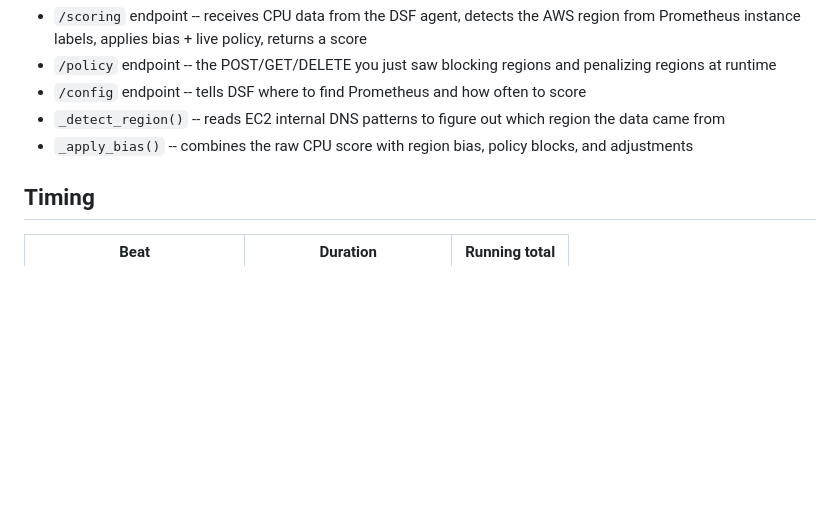
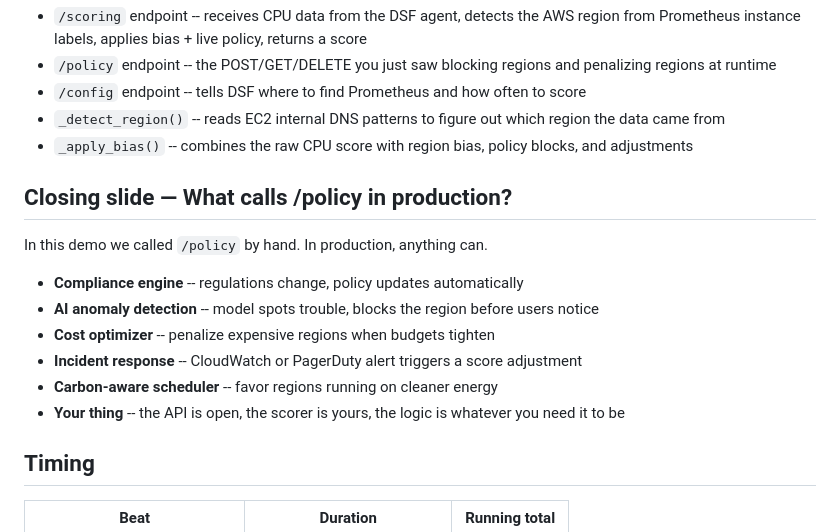
Before and after one commit to augustrh/rhacm-dsf-scorer, a Markdown page: DEMO.md, the part around the change. Rendered like a GitHub page; blank space fills up the shorter version.

Commit message:
docs: add closing slide section to demo run sheet
What calls /policy in production? Compliance, AI, cost, incidents,
carbon, or whatever you build.

Co-Authored-By: Claude Opus 4.6 <noreply@anthropic.com>

```diff
--- a/DEMO.md
+++ b/DEMO.md
@@ -120,6 +120,17 @@ Walk through what they're looking at:
 - `_detect_region()` -- reads EC2 internal DNS patterns to figure out which region the data came from
 - `_apply_bias()` -- combines the raw CPU score with region bias, policy blocks, and adjustments
 
+## Closing slide — What calls /policy in production?
+
+In this demo we called `/policy` by hand. In production, anything can.
+
+- **Compliance engine** -- regulations change, policy updates automatically
+- **AI anomaly detection** -- model spots trouble, blocks the region before users notice
+- **Cost optimizer** -- penalize expensive regions when budgets tighten
+- **Incident response** -- CloudWatch or PagerDuty alert triggers a score adjustment
+- **Carbon-aware scheduler** -- favor regions running on cleaner energy
+- **Your thing** -- the API is open, the scorer is yours, the logic is whatever you need it to be
+
 ## Timing
 
 | Beat | Duration | Running total |
```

● ● ●

### TASK TO COMPLETE
Among the lines of the listing above, which ones hold "production"? Copy them.

### SOLVED PROBLEM
What calls /policy in production? Compliance, AI, cost, incidents,
+## Closing slide — What calls /policy in production?
+In this demo we called `/policy` by hand. In production, anything can.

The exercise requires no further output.